[Start of Attachment]
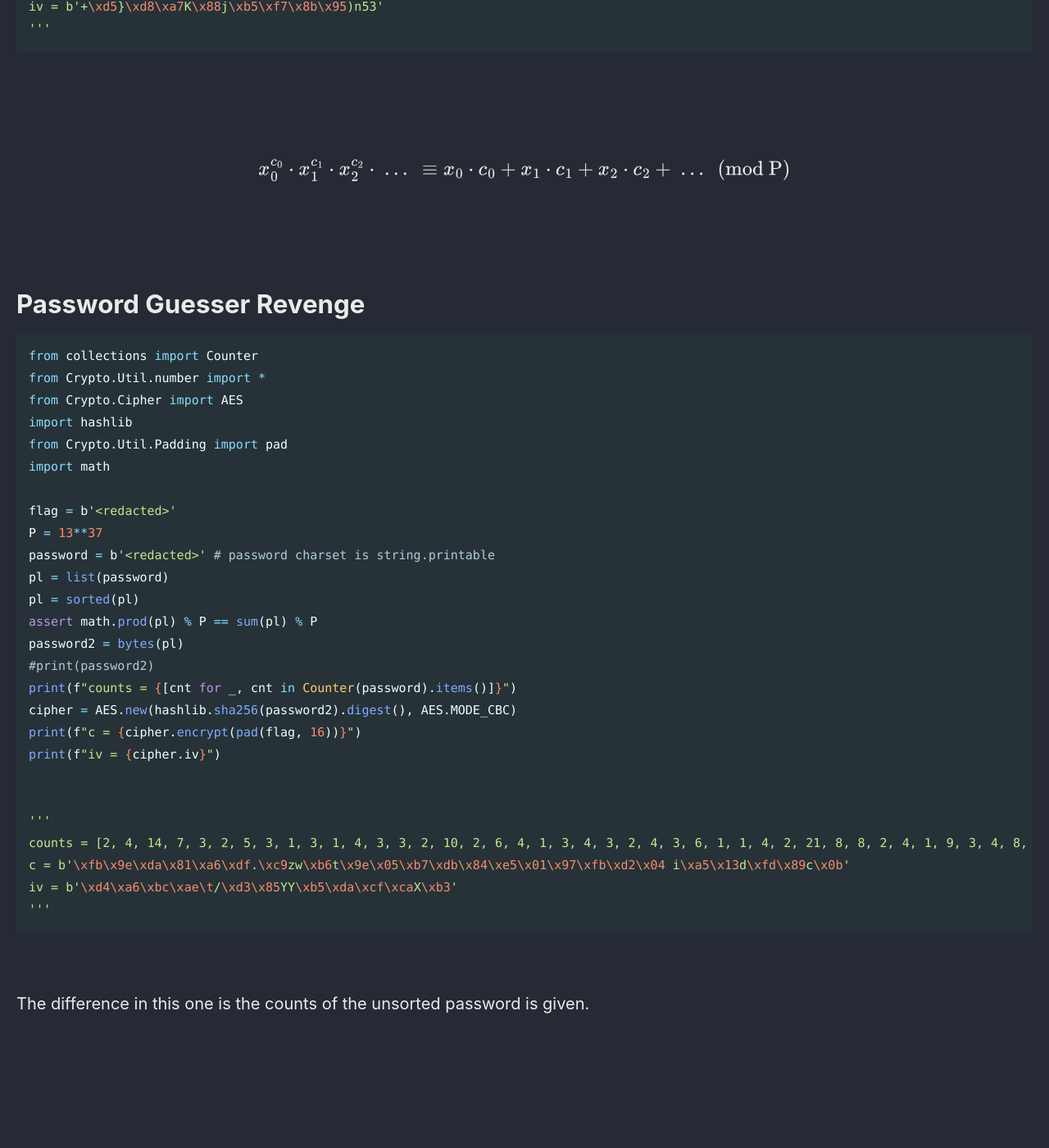
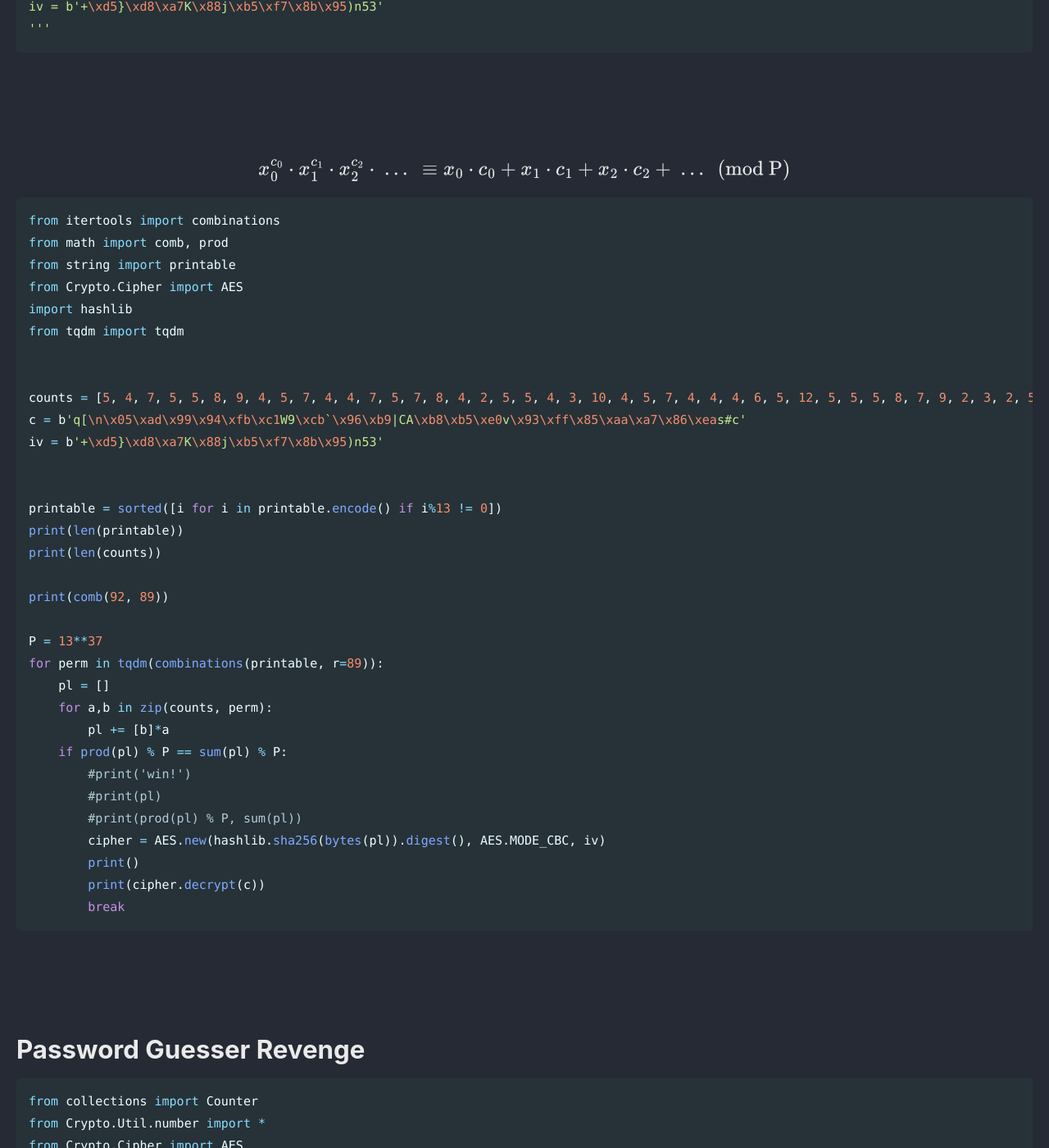
Before and after one commit to Connor-McCartney/Connor-McCartney.github.io, a Jekyll site: the page built from _pages/cryptography/other/DeadSecCTF2024.md, in a window 1280 px wide and 1400 px high, scrolled down 955 px. Shown: the whole window at 82% size. Built offline with Jekyll 4.4.1, drawn with Linux system fonts in a browser that asks for light colours; cached includes are drawn as plain includes; before the commit the page ends 2250 px from its top, so only the background shows below that.

Commit message:
Update DeadSecCTF2024.md

````diff
--- a/_pages/cryptography/other/DeadSecCTF2024.md
+++ b/_pages/cryptography/other/DeadSecCTF2024.md
@@ -44,7 +44,40 @@ iv = b'+\xd5}\xd8\xa7K\x88j\xb5\xf7\x8b\x95)n53'
 
 $$x_0^{c_0} \cdot x_1^{c_1} \cdot x_2^{c_2} \cdot \ ... \ \equiv x_0 \cdot c_0 + x_1 \cdot c_1 + x_2 \cdot c_2 + \ ... \ \text{  (mod P)}$$
 
+```python
+from itertools import combinations
+from math import comb, prod
+from string import printable
+from Crypto.Cipher import AES
+import hashlib
+from tqdm import tqdm
 
+
+counts = [5, 4, 7, 5, 5, 8, 9, 4, 5, 7, 4, 4, 7, 5, 7, 8, 4, 2, 5, 5, 4, 3, 10, 4, 5, 7, 4, 4, 4, 6, 5, 12, 5, 5, 5, 8, 7, 9, 2, 3, 2, 5, 8, 6, 4, 4, 7, 2, 4, 5, 7, 9, 4, 9, 7, 4, 7, 8, 4, 2, 4, 4, 4, 4, 3, 3, 7, 4, 6, 9, 4, 4, 4, 6, 7, 4, 4, 4, 1, 3, 5, 8, 4, 9, 11, 7, 4, 2, 4]
+c = b'q[\n\x05\xad\x99\x94\xfb\xc1W9\xcb`\x96\xb9|CA\xb8\xb5\xe0v\x93\xff\x85\xaa\xa7\x86\xeas#c'
+iv = b'+\xd5}\xd8\xa7K\x88j\xb5\xf7\x8b\x95)n53'
+
+
+printable = sorted([i for i in printable.encode() if i%13 != 0])
+print(len(printable))
+print(len(counts))
+
+print(comb(92, 89))
+
+P = 13**37
+for perm in tqdm(combinations(printable, r=89)):
+    pl = []
+    for a,b in zip(counts, perm):
+        pl += [b]*a
+    if prod(pl) % P == sum(pl) % P:
+        #print('win!')
+        #print(pl)
+        #print(prod(pl) % P, sum(pl))
+        cipher = AES.new(hashlib.sha256(bytes(pl)).digest(), AES.MODE_CBC, iv)
+        print()
+        print(cipher.decrypt(c))
+        break
+```
 
 
 
````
[End of Attachment]
Work order — The entire listing above, minus its pictures, should be copied out exactly.

Written response —
Before and after one commit to Connor-McCartney/Connor-McCartney.github.io, a Jekyll site: the page built from _pages/cryptography/other/DeadSecCTF2024.md, in a window 1280 px wide and 1400 px high, scrolled down 955 px. Shown: the whole window at 82% size. Built offline with Jekyll 4.4.1, drawn with Linux system fonts in a browser that asks for light colours; cached includes are drawn as plain includes; before the commit the page ends 2250 px from its top, so only the background shows below that.

Commit message:
Update DeadSecCTF2024.md

````diff
--- a/_pages/cryptography/other/DeadSecCTF2024.md
+++ b/_pages/cryptography/other/DeadSecCTF2024.md
@@ -44,7 +44,40 @@ iv = b'+\xd5}\xd8\xa7K\x88j\xb5\xf7\x8b\x95)n53'
 
 $$x_0^{c_0} \cdot x_1^{c_1} \cdot x_2^{c_2} \cdot \ ... \ \equiv x_0 \cdot c_0 + x_1 \cdot c_1 + x_2 \cdot c_2 + \ ... \ \text{  (mod P)}$$
 
+```python
+from itertools import combinations
+from math import comb, prod
+from string import printable
+from Crypto.Cipher import AES
+import hashlib
+from tqdm import tqdm
 
+
+counts = [5, 4, 7, 5, 5, 8, 9, 4, 5, 7, 4, 4, 7, 5, 7, 8, 4, 2, 5, 5, 4, 3, 10, 4, 5, 7, 4, 4, 4, 6, 5, 12, 5, 5, 5, 8, 7, 9, 2, 3, 2, 5, 8, 6, 4, 4, 7, 2, 4, 5, 7, 9, 4, 9, 7, 4, 7, 8, 4, 2, 4, 4, 4, 4, 3, 3, 7, 4, 6, 9, 4, 4, 4, 6, 7, 4, 4, 4, 1, 3, 5, 8, 4, 9, 11, 7, 4, 2, 4]
+c = b'q[\n\x05\xad\x99\x94\xfb\xc1W9\xcb`\x96\xb9|CA\xb8\xb5\xe0v\x93\xff\x85\xaa\xa7\x86\xeas#c'
+iv = b'+\xd5}\xd8\xa7K\x88j\xb5\xf7\x8b\x95)n53'
+
+
+printable = sorted([i for i in printable.encode() if i%13 != 0])
+print(len(printable))
+print(len(counts))
+
+print(comb(92, 89))
+
+P = 13**37
+for perm in tqdm(combinations(printable, r=89)):
+    pl = []
+    for a,b in zip(counts, perm):
+        pl += [b]*a
+    if prod(pl) % P == sum(pl) % P:
+        #print('win!')
+        #print(pl)
+        #print(prod(pl) % P, sum(pl))
+        cipher = AES.new(hashlib.sha256(bytes(pl)).digest(), AES.MODE_CBC, iv)
+        print()
+        print(cipher.decrypt(c))
+        break
+```
 
 
 
````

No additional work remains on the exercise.